▶ **DATA RECORDS**:
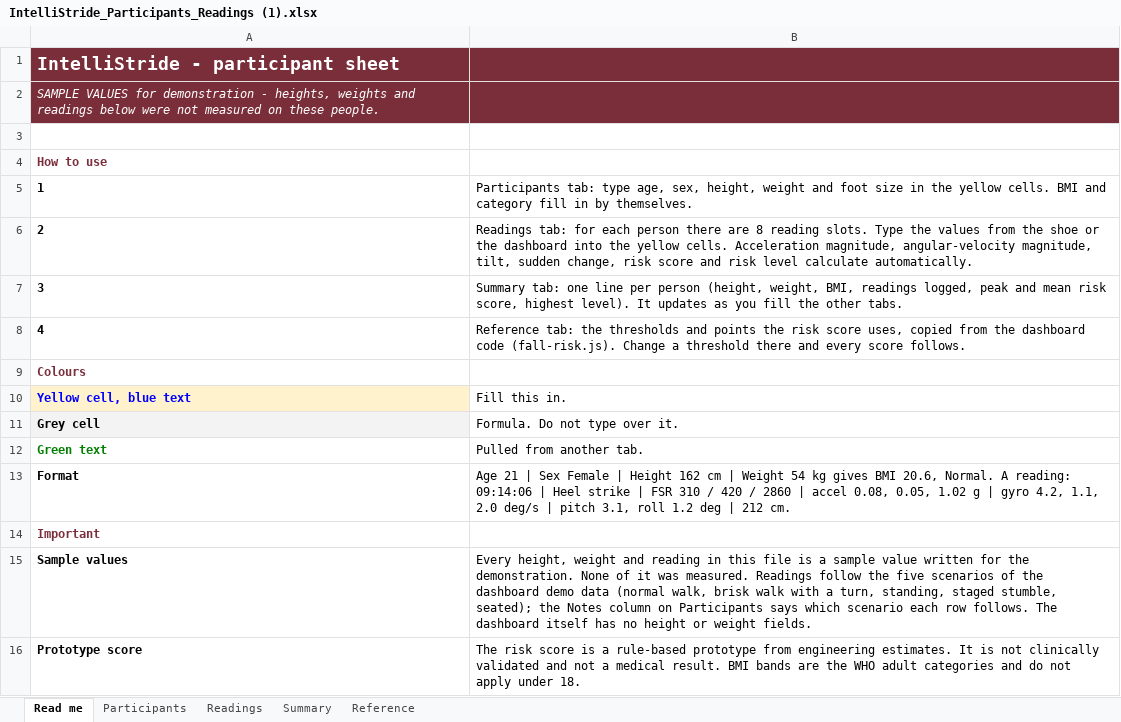
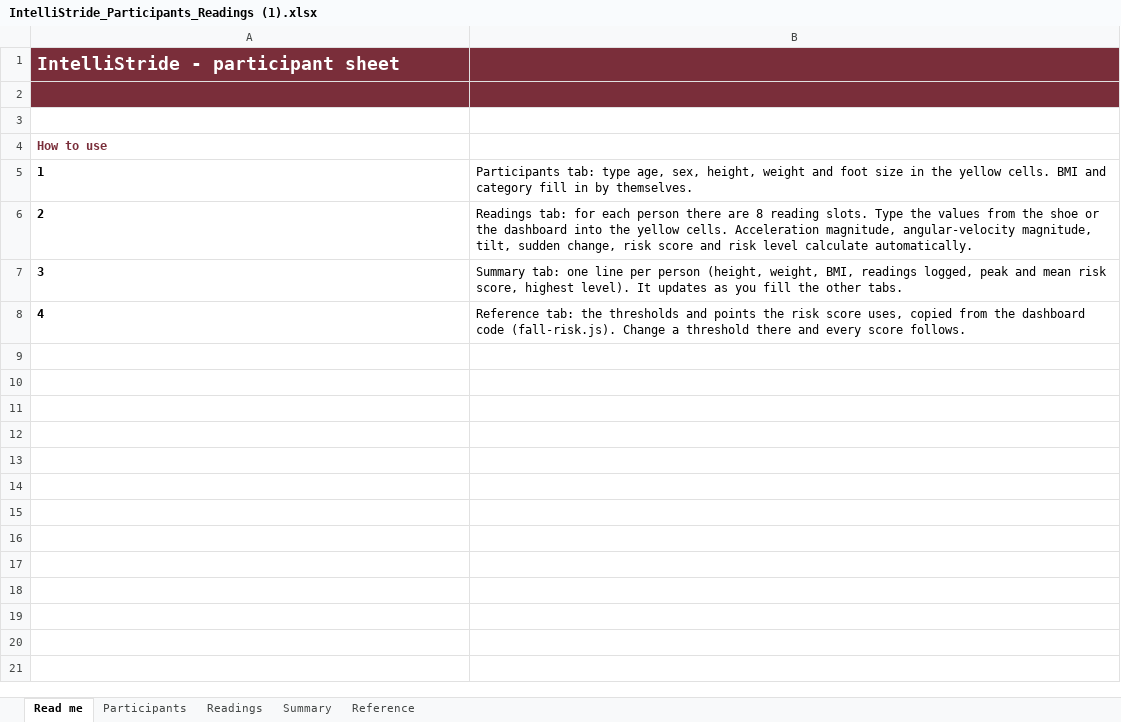
Before and after one commit to mrinalireeti04/IntelliStride-Dashboard, an Excel workbook: IntelliStride_Participants_Readings (1).xlsx, sheet Read me, drawn as a sheet; values as stored, in another font and other column widths than the file's, no borders; the diff names each change by its address in the sheet, - before the commit and + after, or states it on an @@ line.

```diff
--- a/IntelliStride_Participants_Readings (1).xlsx (sheet Read me)
+++ b/IntelliStride_Participants_Readings (1).xlsx (sheet Read me)
-A2: SAMPLE VALUES for demonstration - heights, weights and readings below were not measured on these people.
+A2: (empty)
-row 9: Colours
-row 10: Yellow cell, blue text | Fill this in.
-row 11: Grey cell | Formula. Do not type over it.
-row 12: Green text | Pulled from another tab.
-row 13: Format | Age 21 | Sex Female | Height 162 cm | Weight 54 kg gives BMI 20.6, Normal. A reading: 09:14:06 | Heel strike | FSR 310 / 420 / 2860 | accel 0.08, 0.05, 1.02 g | gyro 4.2, 1.1, 2.0 deg/s | pitch 3.1, roll 1.2 deg | 212 cm.
-row 14: Important
-row 15: Sample values | Every height, weight and reading in this file is a sample value written for the demonstration. None of it was measured. Readings follow the five scenarios of the dashboard demo data (normal walk, brisk walk with a turn, standing, staged stumble, seated); the Notes column on Participants says which scenario each row follows. The dashboard itself has no height or weight fields.
-row 16: Prototype score | The risk score is a rule-based prototype from engineering estimates. It is not clinically validated and not a medical result. BMI bands are the WHO adult categories and do not apply under 18.
```
Also changed, not shown: sheet Readings, sheet Participants, sheet Reference, sheet Summary, 4 other files.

▶ **PROBLEM STATEMENT**: Counting every line that holds the string "xlsx", give the total for the data above and nothing else.

▶ **SOLUTION FOR THIS TASK**: 3